  • Do you mean an application that you started recently and that's still running, or an application that exited recently? – Gilles Aug 11 '17 at 22:03

There are some command line tools for process management you can check:

  • You can use pidof <name>, e.g. pidof bash, to get the PID of a process given the program name
  • You can use ps -aux to get a listing of currently running programs with their starting time and PID. You may look for your program in the listing.
  • You can use ps -eafx to get a listing of running programs showing all the command line options. May be you can find your program looking for some command-line option or parameter.
  • You can use pgrep [options] <patterns> to look for a process using multiple criteria. You can run pgrep --help to review all the options.
  • pidof <my-example> has worked. And i did cat status to see the status of the task But it is showing that is in sleep state and I am not sure whether those statistics belong to current state or for the previous run? Is it for recent run of the application?I understood that i have to login into it on ssh on ethernet and run the application through logging into console using putty and observe the performance while it is running from ssh terminal window. Any ways thanks. – jenny Aug 11 '17 at 13:16
  • In ps, you can use -o to output some values and -C to select a program. For instance, you can use ps -o pid,stime,stat,command -C bash to get the PID, starting time, status and command line for the running bash programs in your session. -- these values are for the current status of the program. Note that a program may change of status, e.g. when it is waiting for I/O, during its execution. – Jaime Aug 11 '17 at 17:18

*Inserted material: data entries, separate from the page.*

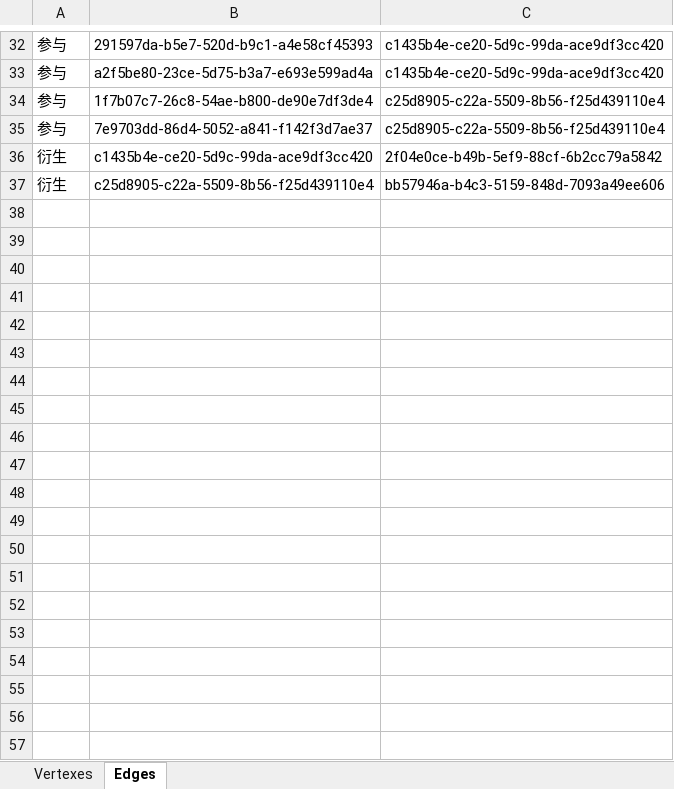
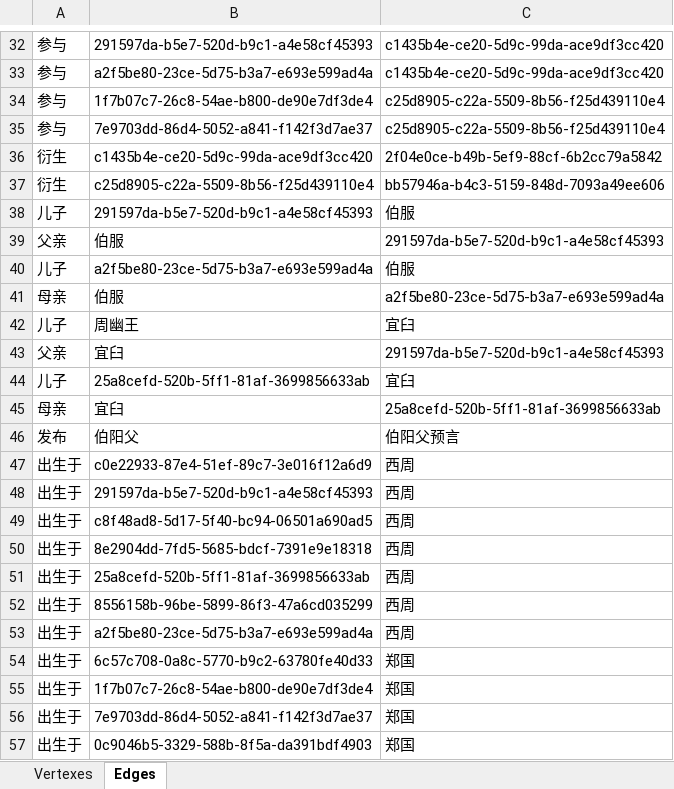
Before and after one commit to microsoft/SmartKG, an Excel workbook: Resources/Data/Excel/input/SprintAutumn/SmartKG_KG_springautumn_1.xlsx, sheet Edges, drawn as a sheet; only a part is shown, gaps mark what is left out; values as stored, in another font and other column widths than the file's, no borders; the diff covers the shown part only; the diff names each change by its address in the sheet, - before the commit and + after, or states it on an @@ line.

```diff
--- a/Resources/Data/Excel/input/SprintAutumn/SmartKG_KG_springautumn_1.xlsx (sheet Edges)
+++ b/Resources/Data/Excel/input/SprintAutumn/SmartKG_KG_springautumn_1.xlsx (sheet Edges)
+row 38: 儿子 | 291597da-b5e7-520d-b9c1-a4e58cf45393 | 伯服
+row 39: 父亲 | 伯服 | 291597da-b5e7-520d-b9c1-a4e58cf45393
+row 40: 儿子 | a2f5be80-23ce-5d75-b3a7-e693e599ad4a | 伯服
+row 41: 母亲 | 伯服 | a2f5be80-23ce-5d75-b3a7-e693e599ad4a
+row 42: 儿子 | 周幽王 | 宜臼
+row 43: 父亲 | 宜臼 | 291597da-b5e7-520d-b9c1-a4e58cf45393
+row 44: 儿子 | 25a8cefd-520b-5ff1-81af-3699856633ab | 宜臼
+row 45: 母亲 | 宜臼 | 25a8cefd-520b-5ff1-81af-3699856633ab
+row 46: 发布 | 伯阳父 | 伯阳父预言
+row 47: 出生于 | c0e22933-87e4-51ef-89c7-3e016f12a6d9 | 西周
+row 48: 出生于 | 291597da-b5e7-520d-b9c1-a4e58cf45393 | 西周
+row 49: 出生于 | c8f48ad8-5d17-5f40-bc94-06501a690ad5 | 西周
+row 50: 出生于 | 8e2904dd-7fd5-5685-bdcf-7391e9e18318 | 西周
+row 51: 出生于 | 25a8cefd-520b-5ff1-81af-3699856633ab | 西周
+row 52: 出生于 | 8556158b-96be-5899-86f3-47a6cd035299 | 西周
+row 53: 出生于 | a2f5be80-23ce-5d75-b3a7-e693e599ad4a | 西周
+row 54: 出生于 | 6c57c708-0a8c-5770-b9c2-63780fe40d33 | 郑国
+row 55: 出生于 | 1f7b07c7-26c8-54ae-b800-de90e7df3de4 | 郑国
+row 56: 出生于 | 7e9703dd-86d4-5052-a841-f142f3d7ae37 | 郑国
+row 57: 出生于 | 0c9046b5-3329-588b-8f5a-da391bdf4903 | 郑国
```
Also changed, not shown: 367 added rows elsewhere in this sheet, sheet Vertexes, 3 other files.
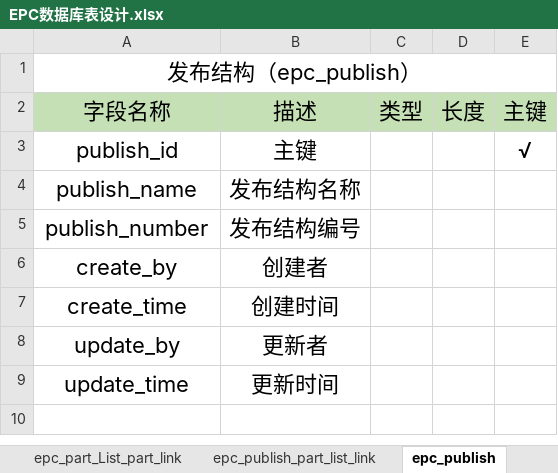
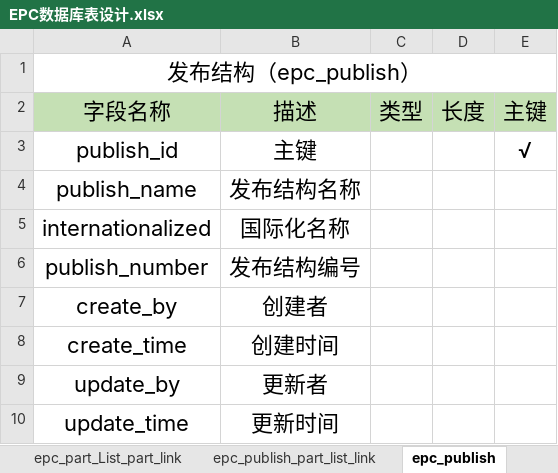
Before and after one commit to dzzzzz123/HELI_EPC, an Excel workbook: doc/EPC数据库表设计.xlsx, sheet epc_publish, drawn as a sheet; values as stored, in another font and other column widths than the file's, no borders; the diff names each change by its address in the sheet, - before the commit and + after, or states it on an @@ line.

```diff
--- a/doc/EPC数据库表设计.xlsx (sheet epc_publish)
+++ b/doc/EPC数据库表设计.xlsx (sheet epc_publish)
+row 5: internationalized | 国际化名称
```
Also changed, not shown: sheet epc_product, sheet epc_part_list, sheet epc_part, 2 other files.
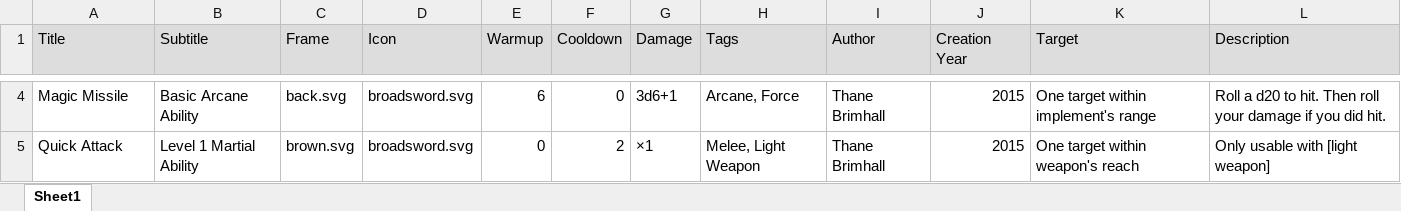
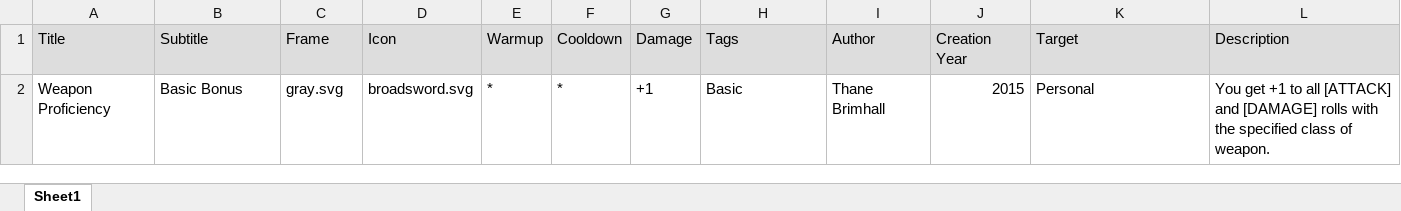
Before and after one commit to pennomi/brimstone-rpg, an Excel workbook: bonuses.xlsx, sheet Sheet1, drawn as a sheet; only a part is shown, gaps mark what is left out; values as stored, in another font and other column widths than the file's, no borders; removed rows and columns are numbered as before the commit, all else as after; the diff covers the shown part only; the diff names each change by its address in the sheet, - before the commit and + after, or states it on an @@ line.

```diff
--- a/bonuses.xlsx (sheet Sheet1)
+++ b/bonuses.xlsx (sheet Sheet1)
-row 4: Magic Missile | Basic Arcane Ability | back.svg | broadsword.svg | 6 | 0 | 3d6+1 | Arcane, Force | Thane Brimhall | 2015 | One target within implement's range | Roll a d20 to hit. Then roll your damage if you did hit.
-row 5: Quick Attack | Level 1 Martial Ability | brown.svg | broadsword.svg | 0 | 2 | ×1 | Melee, Light Weapon | Thane Brimhall | 2015 | One target within weapon's reach | Only usable with [light weapon]
+row 2: Weapon Proficiency | Basic Bonus | gray.svg | broadsword.svg | * | * | +1 | Basic | Thane Brimhall | 2015 | Personal | You get +1 to all [ATTACK] and [DAMAGE] rolls with the specified class of weapon.
```
Also changed, not shown: 2 removed rows elsewhere in this sheet, abilities.xlsx, items.xlsx.
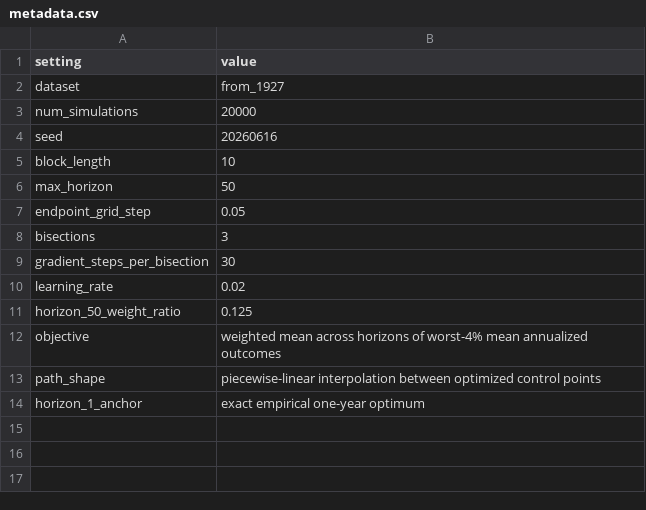
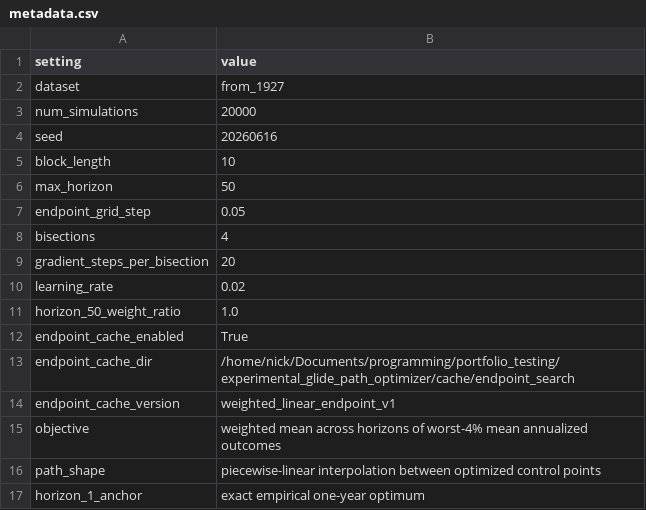
Before and after one commit to Nick-Eagles/portfolio_testing, a CSV file: experimental_glide_path_optimizer/outputs/metadata.csv, drawn as a sheet.

```diff
--- a/experimental_glide_path_optimizer/outputs/metadata.csv
+++ b/experimental_glide_path_optimizer/outputs/metadata.csv
@@ -7,6 +7,9 @@ max_horizon,50
 endpoint_grid_step,0.05
-bisections,3
-gradient_steps_per_bisection,30
+bisections,4
+gradient_steps_per_bisection,20
 learning_rate,0.02
-horizon_50_weight_ratio,0.125
+horizon_50_weight_ratio,1.0
+endpoint_cache_enabled,True
+endpoint_cache_dir,/home/nick/Documents/programming/portfolio_testing/experimental_glide_path_optimizer/cache/endpoint_search
+endpoint_cache_version,weighted_linear_endpoint_v1
 objective,weighted mean across horizons of worst-4% mean annualized outcomes
```
Also changed, not shown: experimental_glide_path_optimizer/outputs/control_history.csv, experimental_glide_path_optimizer/outputs/endpoint_grid_search.csv, 10 other files.
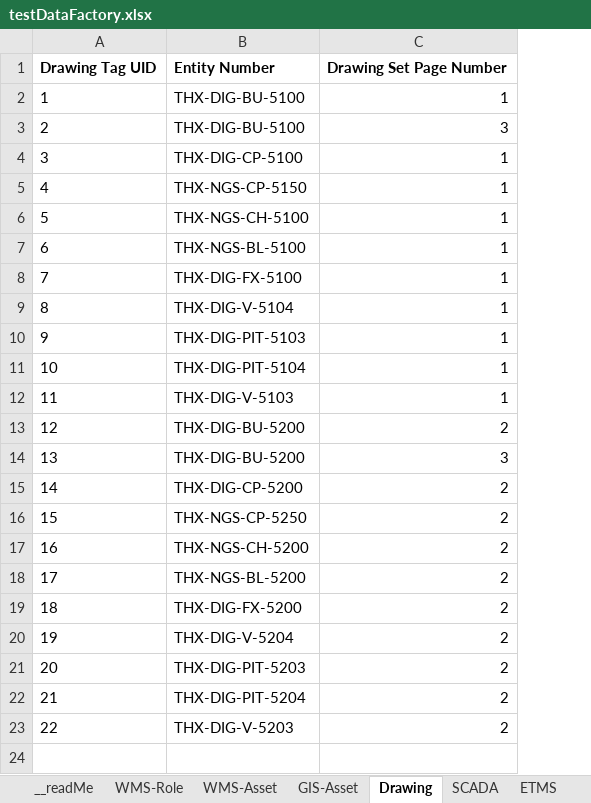
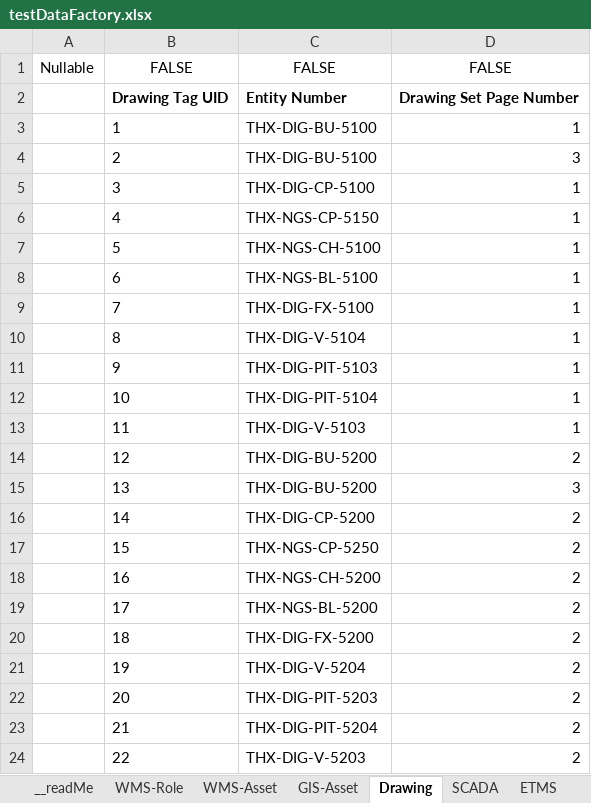
Before and after one commit to TW-ASMP/FAMO, an Excel workbook: Data/testDataFactory.xlsx, sheet Drawing, drawn as a sheet; values as stored, in another font and other column widths than the file's, no borders; charts and pictures and conditional formats and table styles not drawn; addresses are those after the commit; the diff names each change by its address in the sheet, - before the commit and + after, or states it on an @@ line.

Commit message:
Update testDataFactory.xlsx
whether fields are nullable is specified

```diff
--- a/Data/testDataFactory.xlsx (sheet Drawing)
+++ b/Data/testDataFactory.xlsx (sheet Drawing)
+column A, empty
+row 1: Nullable | FALSE | FALSE | FALSE
```
Also changed, not shown: sheet WMS-Role, sheet WMS-Asset, sheet GIS-Asset, sheet ETMS, sheet SCADA, charts or pictures.
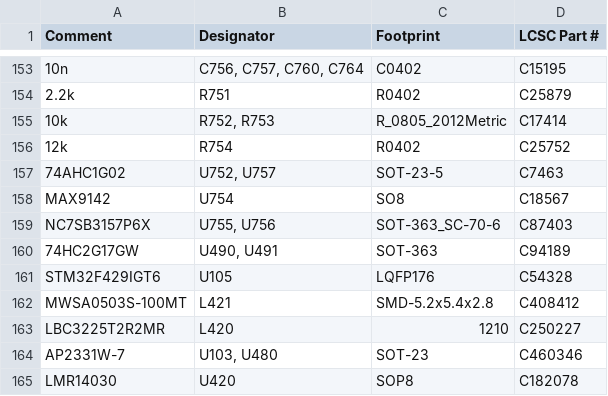
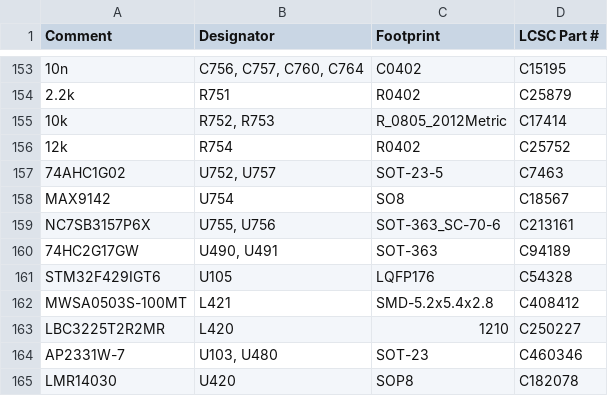
Before and after one commit to rusefi/hellen121vag, a CSV file: boards/hellen121vag-c/board/hellen121vag-c-BOM.csv, drawn as a sheet; only a part is shown, gaps mark what is left out; the diff covers the shown part only.

```diff
--- a/boards/hellen121vag-c/board/hellen121vag-c-BOM.csv
+++ b/boards/hellen121vag-c/board/hellen121vag-c-BOM.csv
@@ -158,3 +158,3 @@ Comment,Designator,Footprint,LCSC Part #
 "MAX9142","U754","SO8","C18567"
-"NC7SB3157P6X","U755, U756","SOT-363_SC-70-6","C87403"
+"NC7SB3157P6X","U755, U756","SOT-363_SC-70-6","C213161"
 "74HC2G17GW","U490, U491","SOT-363","C94189"
```
Also changed, not shown: 1 added row, 1 removed row and 4 edited cells elsewhere in this file.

With the interactive command line tool htop you can search (F3) for a process and you're directly given some basic CPU info as well as the PID.


First variant

Run your application by this way in the terminal:

$ my-example &      # put the program in the background
$ echo $!           # print the program's PID

$! - Expands to the process ID of the job most recently placed into the background.

For more information look in the man bash, the Special Parameters section.

Second variant

If application already started, do pgrep my-example. It will return the my-example PID.

  • I am running linux on my embedded system. When i gave above command the application is breaking after executing the statements. It shouldnot happen. Because this when i run this application the ethernet ports will receive data packets on udp but this command echo $! is breaking the application run. How can i know immediately after the application run? – jenny Aug 11 '17 at 13:00
  • @jenny What about second variant? – MiniMax Aug 11 '17 at 13:06
  • it gave a message command not found – jenny Aug 11 '17 at 13:09

Your Answer

By clicking “Post Your Answer”, you agree to our terms of service, privacy policy and cookie policy

Not the answer you're looking for? Browse other questions tagged or ask your own question.